An article about Steamtown National Historic Site in today’s [Scranton, PA] Times-Tribune caught my eye this morning. I’ve known for a long time that the famous railroad museum/heritage park is troubled, but the article detailed problems a lot more serious than I had been aware.
Chronic budget shortfalls have prevented the park from performing adequate maintenance and making improvements badly needed to bring attractions and services to the level of visitor expectations. Too many people are avoiding Steamtown. Too many who go there are leaving disappointed.
Dismayed and frustrated by these trends, some critics of Steamtown’s management are arguing that only privatization, whether partial or sweeping, can provide the capital and expertise needed to upgrade the park’s resources, improve the park’s image, and restore attendance to healthy levels.
The numbers tell the story. Last year only 70,726 people visited Steamtown. Though a slight increase from the year before, this tally is nearly 141,000 fewer than the 211,553 who showed up for the park’s inaugural year. Attendance fell below 100,000 in 2005 and hasn’t revisited that level since.
Back in 1986 when Steamtown was created, many critics complained that the park was a pork barrel project, had too many Canadian locomotives, and had other serious flaws. Regardless of these criticisms, most people – especially local tourism interests -- believed that the park would attract at least several hundred thousands visitors a year for the indefinite future. After all, railroad history and equipment are broadly appealing, Steamtown’s planners envisioned appealing exhibits and activities, and a big share of the U.S. population lives within a day’s drive of the park, which is situated in northeastern Pennsylvania close to densely populated Megalopolis.
The park opened to great fanfare in 1995, and things looked pretty good for a while. Now there is weeping and wailing. What went wrong?
To hear Steamtown’s harshest critics tell it, mismanagement is the central reason that the park hasn’t lived up to expectations. Railfan Donald L. Pevsner, a transportation lawyer and self-billed consumer advocate, has been fascinated – and frustrated – with Steamtown for a long, long time. In fact, he is quite familiar with the provenance of the railroading equipment gathered at Steamtown (tracing all the way back to the original collection at Bellows Falls, Vermont) as well as the key managerial issues and concerns at the park .

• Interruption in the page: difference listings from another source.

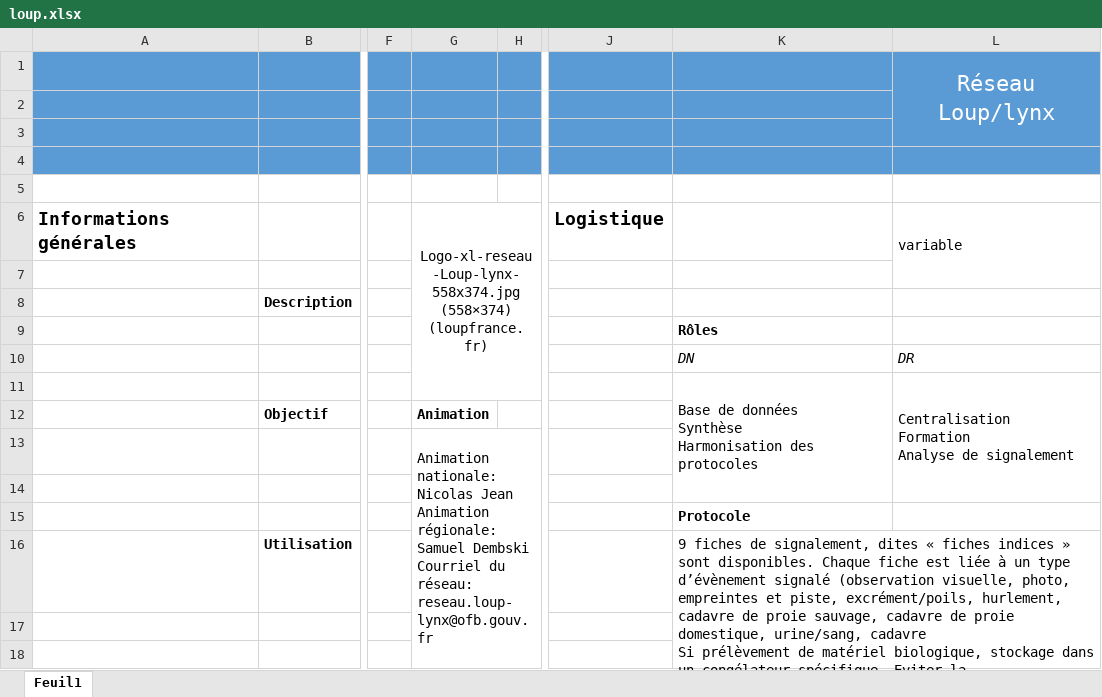
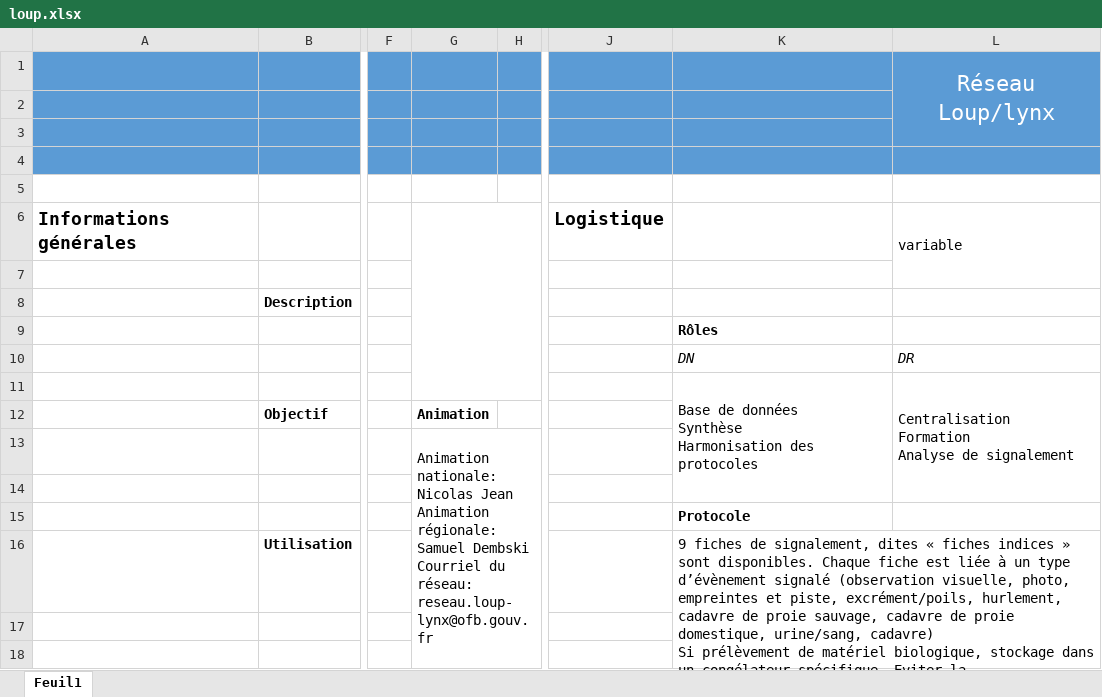
Before and after one commit to OFB-IdF/src_idf, an Excel workbook: loup.xlsx, sheet Feuil1, drawn as a sheet; only a part is shown, gaps mark what is left out; values as stored, in another font and other column widths than the file's, no borders; charts and pictures not drawn; ↵ is a line break in a cell; the diff names each change by its address in the sheet, - before the commit and + after, or states it on an @@ line.

```diff
--- a/loup.xlsx (sheet Feuil1)
+++ b/loup.xlsx (sheet Feuil1)
-G6: Logo-xl-reseau-Loup-lynx-558x374.jpg (558×374) (loupfrance.fr)
+G6: (empty)
-K16: …domestique, urine/sang, cadavre ↵ Si prélèvement…
+K16: …domestique, urine/sang, cadavre) ↵ Si prélèvement…
```
Also changed, not shown: charts or pictures, becasse.xlsx, castor.xlsx, 17 other files.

Pevsner insists that a disturbingly large of the estimated $176 million spent at Steamtown over the past 22 years has been wasted or misdirected. According to the Times-Tribune article, Pevsner points to three main problems:
■ Deterioration of dozens of locomotives, passenger cars and other pieces that are part of the site’s static collection. “They have been basically allowed to rot into the ground. ... A lot of visitors described it as a junkyard,” [Pevsner] said.

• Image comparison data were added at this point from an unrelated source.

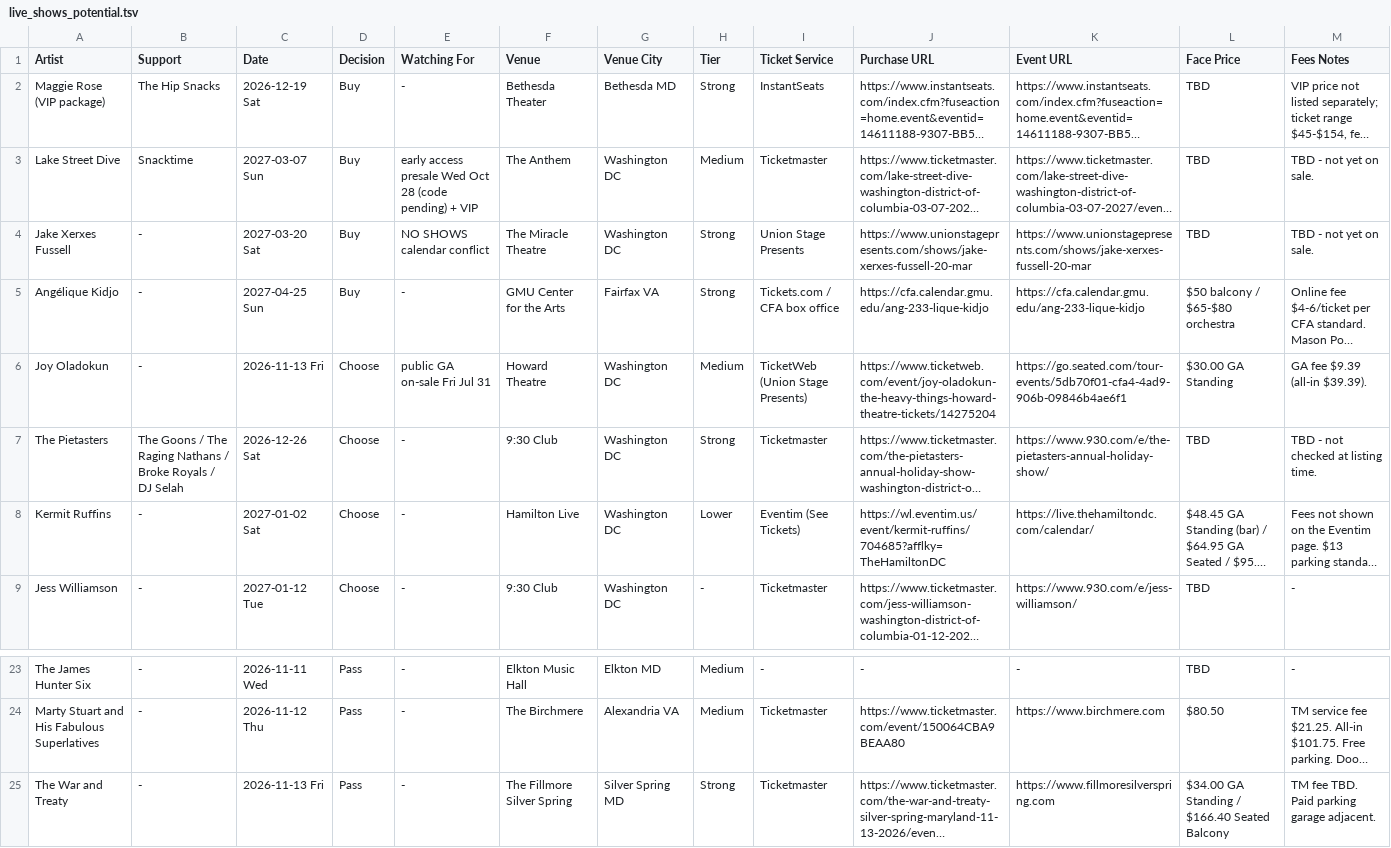
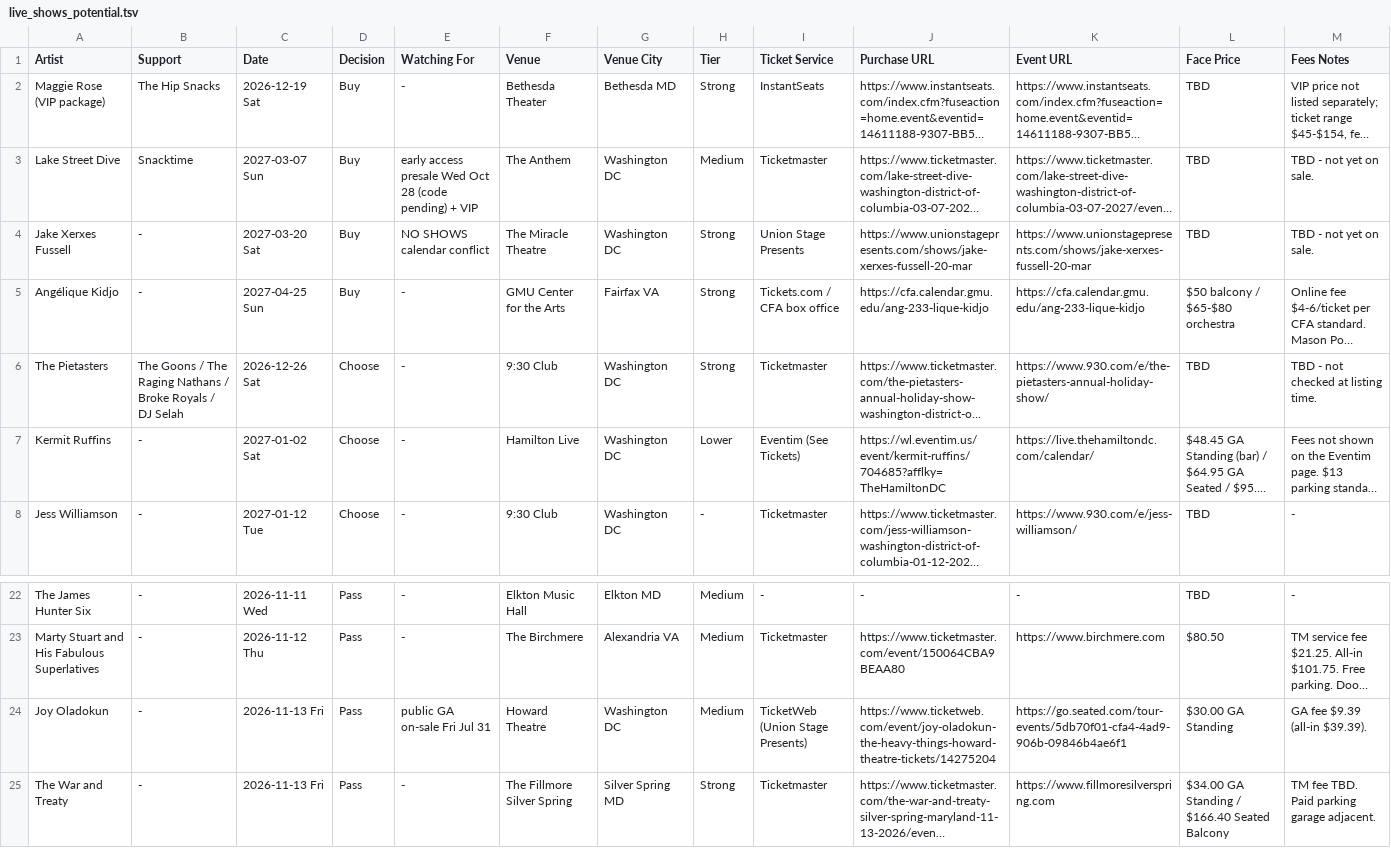
Before and after one commit to dan2bit/live-shows, a TSV file: data/live_shows_potential.tsv, drawn as a sheet; only a part is shown, gaps mark what is left out; long unchanged cells end in …; removed rows and columns are numbered as before the commit, all else as after; rows hold the shown columns only; the diff names each change by its address in the sheet, - before the commit and + after, or states it on an @@ line.

Commit message:
potential: update Joy Oladokun decision

```diff
--- a/data/live_shows_potential.tsv
+++ b/data/live_shows_potential.tsv
-row 6: Joy Oladokun | - | 2026-11-13 Fri | Choose | public GA on-sale Fri Jul 31 | Howard Theatre | Washington DC | Medium | TicketWeb (Union Stage Presents) | https://www.ticketweb.com/event/joy-oladokun-the-heavy-things-howard-theatre-tickets/14275204 | https://go.seated.com/tour-events/5db70f01-cfa4-4ad9-906b-09846b4ae6f1 | $30.00 GA Standing | GA fee $9.39 (all-in $39.39).
+row 24: Joy Oladokun | - | 2026-11-13 Fri | Pass | public GA on-sale Fri Jul 31 | Howard Theatre | Washington DC | Medium | TicketWeb (Union Stage Presents) | https://www.ticketweb.com/event/joy-oladokun-the-heavy-things-howard-theatre-tickets/14275204 | https://go.seated.com/tour-events/5db70f01-cfa4-4ad9-906b-09846b4ae6f1 | $30.00 GA Standing | GA fee $9.39 (all-in $39.39).
```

■ Minimal locomotive restoration work. The park’s state-of-the-art locomotive shop is a “near-moribund shadow” of what was originally envisioned.”

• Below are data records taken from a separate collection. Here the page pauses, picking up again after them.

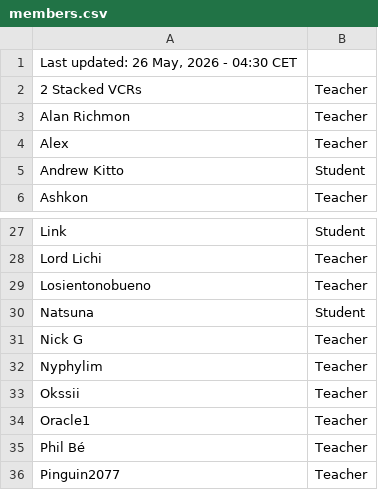
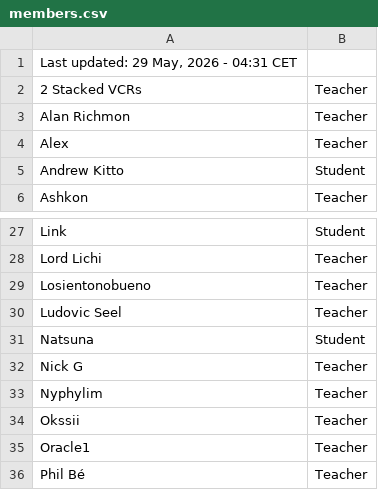
Before and after one commit to SuIT-pub/Mind-the-School, a CSV file: game/members.csv, drawn as a sheet; only a part is shown, gaps mark what is left out; the shorter side is filled out with more unchanged rows.

Commit message:
BOT:Updated members.csv

```diff
--- a/game/members.csv
+++ b/game/members.csv
@@ -1,2 +1,2 @@
-Last updated: 26 May, 2026 - 04:30 CET
+Last updated: 29 May, 2026 - 04:31 CET
 2 Stacked VCRs;Teacher
@@ -29,2 +29,3 @@ Lord Lichi;Teacher
 Losientonobueno;Teacher
+Ludovic Seel;Teacher
 Natsuna;Student
```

■ Reductions in the number and frequency of steam-powered mainline passenger excursions. At one time, Steamtown operated two excursions daily during the peak season; it is running a total of 20 in 2008, including just one each to Delaware Water Gap and Nicholson.
Another of Steamtown’s prominent critics is New Yorker Ross E. Rowland, Jr., a rail enthusiast whose involvement with steam powered rail projects goes back more than 40 years. Like Mr. Pevsner, Rowland is an unabashed supporter of privatization, at the very least for the mainline rail excursion part of the Steamtown operation.
Mr. Rowland argues that the National Park Service is incapable of managing Steamtown the way it should because the agency is suffocated by rules and severely lacking in imagination. Accordingly, the only sure way to put Steamtown back on the road to recovery is to turn it into a true business venture. There’s no basic reason, he says, why Steamtown could not attract a quarter million visitors a year if operation of the site were turned over to a proven commercial steam powered tourist railroad operator.
Steamtown superintendent Harold H. “Kip” Hagen, Jr. disagrees that Steamtown’s problems are as serious as critics contend, and argues that the park’s problems can be corrected in due time using taxpayer money and without resorting to an infusion of cash and managerial/promotional talent from the private sector.
Superintendent Hagen and other National Park Service officials also point out that the park was founded to tell the story of U.S. mainline steam railroading, not to operate tourist excursions in a theme park atmosphere. That said, Steamtown will offer a few more excursions next year and is developing a new business plan for the mainline excursion component of the park’s operation.
If you want to see what it’s like to ride a train at Steamtown, have a look at the video clip at this site.